Dr. Carolyn Brooks had little exposure to agriculture while growing up in the city but, thanks to a love for biology nurtured at a 1890’s Land Grant University, she knows plenty now and even served as dean of the School of Agricultural and Natural Sciences at the University of Maryland, Eastern Shore, MD.
Like many city kids growing up in Richmond, Va., Carolyn Brooks didn’t know much about agriculture and had never heard of 4-H. That changed quickly, however, as she was the first in her family to graduate from college—earning a B.S. and then a M.S. in biology from one of the foremost agricultural schools in the country, Tuskegee University, where she said, many people “helped me, guided me, and cared about my success.”
Brooks said that before moving to Tuskegee, Ala., she “knew nothing about the South. I had never been in that kind of environment – in a predominantly black community.” Read more »
Kirk Astroth, center, traveled to Nepal to teach a train-the-trainer program that led to Nepal’s first 4-H national organization. Astroth, director of the Arizona 4-H Youth Development program, won both the Volunteer of the Month and Volunteer Spirit of the Year awards from Winrock International for his efforts. (Photo from the Kirk Astroth archives)
With more than 6.5 million American youth actively involved in 4-H, it’s not unusual to think of 4-H as an “All-American” tradition – and that’s OK, but there’s more to the story. The fact is, it is estimated that more than 7 million youth in 80 countries around the world are 4-H’ers. Now, thanks to the efforts of a man from Arizona, the mountainous Asian nation of Nepal has joined the 4-H family.
Kirk Astroth, director of the Arizona 4-H Youth Development program within University of Arizona’s College of Agriculture and Life Sciences, spent August and September 2014 in Nepal teaching local youth development professionals the finer points of creating a 4-H program and laying the groundwork for three members of the Nepal National Youth Federation to attend the 1st Global 4-H Summit in South Korea. As a result, the group in January received official government recognition for the Nepal 4-H national organization. Read more »
Every parent’s wish is for their children to thrive and prosper. Yet, too many of our nation’s families still live in poverty, despite doing their best to make ends meet. Rural families and children have additional challenges as schools, healthcare services, healthy food choices, jobs, and other opportunities are often miles away in a different town, county or even state. The Obama Administration is committed to these families, and believes that all children — no matter where they live — should have an opportunity to succeed.

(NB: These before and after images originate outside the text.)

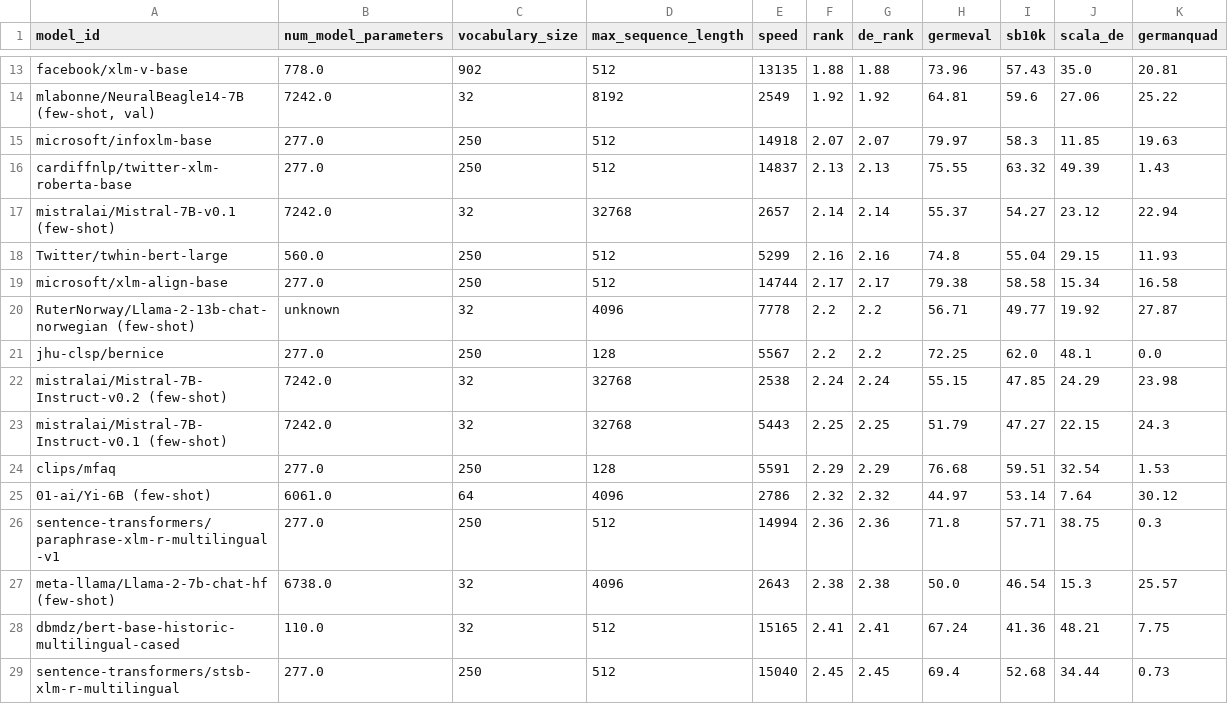
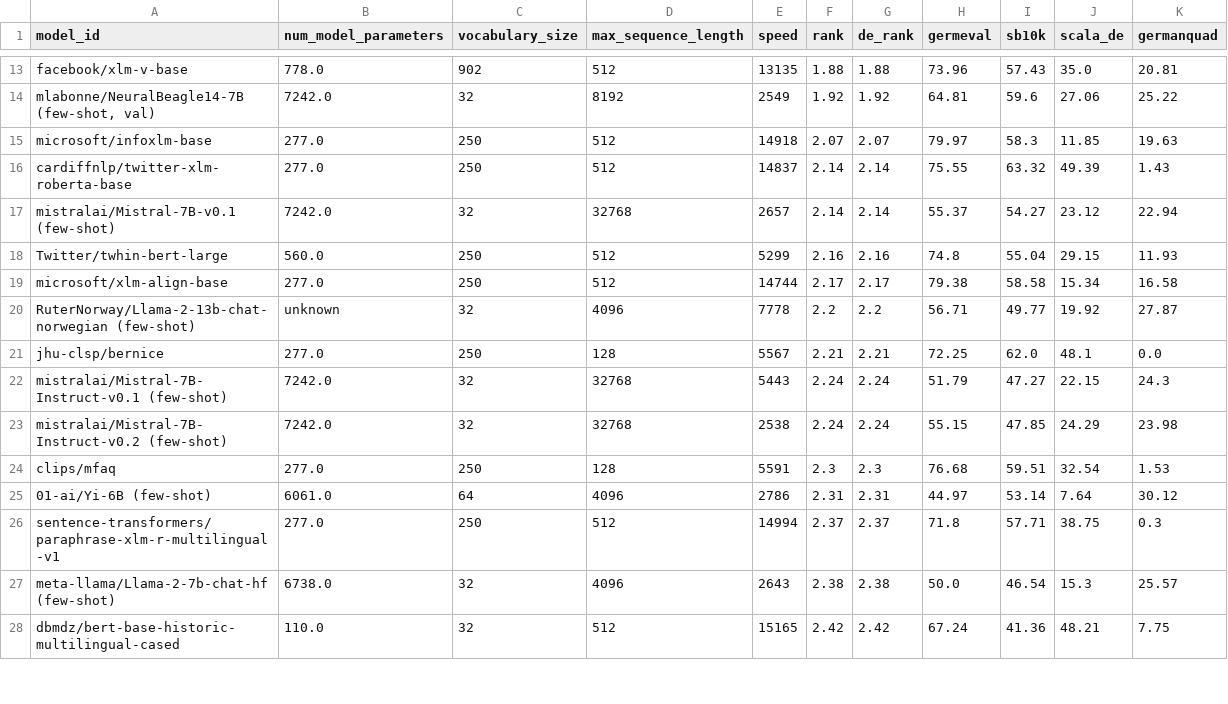
Before and after one commit to ScandEval/scandeval.github.io, a CSV file: german-nlu-test.csv, drawn as a sheet; only a part is shown, gaps mark what is left out; the diff covers the shown part only.

```diff
--- a/german-nlu-test.csv
+++ b/german-nlu-test.csv
@@ -15,3 +15,3 @@ facebook/xlm-v-base,778.0,902,512,13135,1.88,1.88,73.96,57.43,35.0,20.81
 microsoft/infoxlm-base,277.0,250,512,14918,2.07,2.07,79.97,58.3,11.85,19.63
-cardiffnlp/twitter-xlm-roberta-base,277.0,250,512,14837,2.13,2.13,75.55,63.32,49.39,1.43
+cardiffnlp/twitter-xlm-roberta-base,277.0,250,512,14837,2.14,2.14,75.55,63.32,49.39,1.43
 mistralai/Mistral-7B-v0.1 (few-shot),7242.0,32,32768,2657,2.14,2.14,55.37,54.27,23.12,22.94
@@ -20,10 +20,9 @@ microsoft/xlm-align-base,277.0,250,512,14744,2.17,2.17,79.38,58.58,15.34,16.58
 RuterNorway/Llama-2-13b-chat-norwegian (few-shot),unknown,32,4096,7778,2.2,2.2,56.71,49.77,19.92,27.87
-jhu-clsp/bernice,277.0,250,128,5567,2.2,2.2,72.25,62.0,48.1,0.0
+jhu-clsp/bernice,277.0,250,128,5567,2.21,2.21,72.25,62.0,48.1,0.0
+mistralai/Mistral-7B-Instruct-v0.1 (few-shot),7242.0,32,32768,5443,2.24,2.24,51.79,47.27,22.15,24.3
 mistralai/Mistral-7B-Instruct-v0.2 (few-shot),7242.0,32,32768,2538,2.24,2.24,55.15,47.85,24.29,23.98
-mistralai/Mistral-7B-Instruct-v0.1 (few-shot),7242.0,32,32768,5443,2.25,2.25,51.79,47.27,22.15,24.3
-clips/mfaq,277.0,250,128,5591,2.29,2.29,76.68,59.51,32.54,1.53
-01-ai/Yi-6B (few-shot),6061.0,64,4096,2786,2.32,2.32,44.97,53.14,7.64,30.12
-sentence-transformers/paraphrase-xlm-r-multilingual-v1,277.0,250,512,14994,2.36,2.36,71.8,57.71,38.75,0.3
+clips/mfaq,277.0,250,128,5591,2.3,2.3,76.68,59.51,32.54,1.53
+01-ai/Yi-6B (few-shot),6061.0,64,4096,2786,2.31,2.31,44.97,53.14,7.64,30.12
+sentence-transformers/paraphrase-xlm-r-multilingual-v1,277.0,250,512,14994,2.37,2.37,71.8,57.71,38.75,0.3
 meta-llama/Llama-2-7b-chat-hf (few-shot),6738.0,32,4096,2643,2.38,2.38,50.0,46.54,15.3,25.57
-dbmdz/bert-base-historic-multilingual-cased,110.0,32,512,15165,2.41,2.41,67.24,41.36,48.21,7.75
-sentence-transformers/stsb-xlm-r-multilingual,277.0,250,512,15040,2.45,2.45,69.4,52.68,34.44,0.73
+dbmdz/bert-base-historic-multilingual-cased,110.0,32,512,15165,2.42,2.42,67.24,41.36,48.21,7.75
```
Also changed, not shown: 3 added rows, 1 removed row and 22 edited cells elsewhere in this file, dutch-nlu-test.csv, english-nlg-test.csv, 14 other files.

Today, President Obama and I met with eight members of the National 4-H community in the Oval Office. Each one of them had an inspiring story about how they are opening up new doors for kids in their hometowns, and how this work is building stronger communities where they can learn, play and grow.
We wanted to take a moment to introduce you to these young leaders and tell you about the projects that encouraged President Obama to invite them to the White House to say “thank you”. Investing in kids like these is an investment in America’s future. Read more »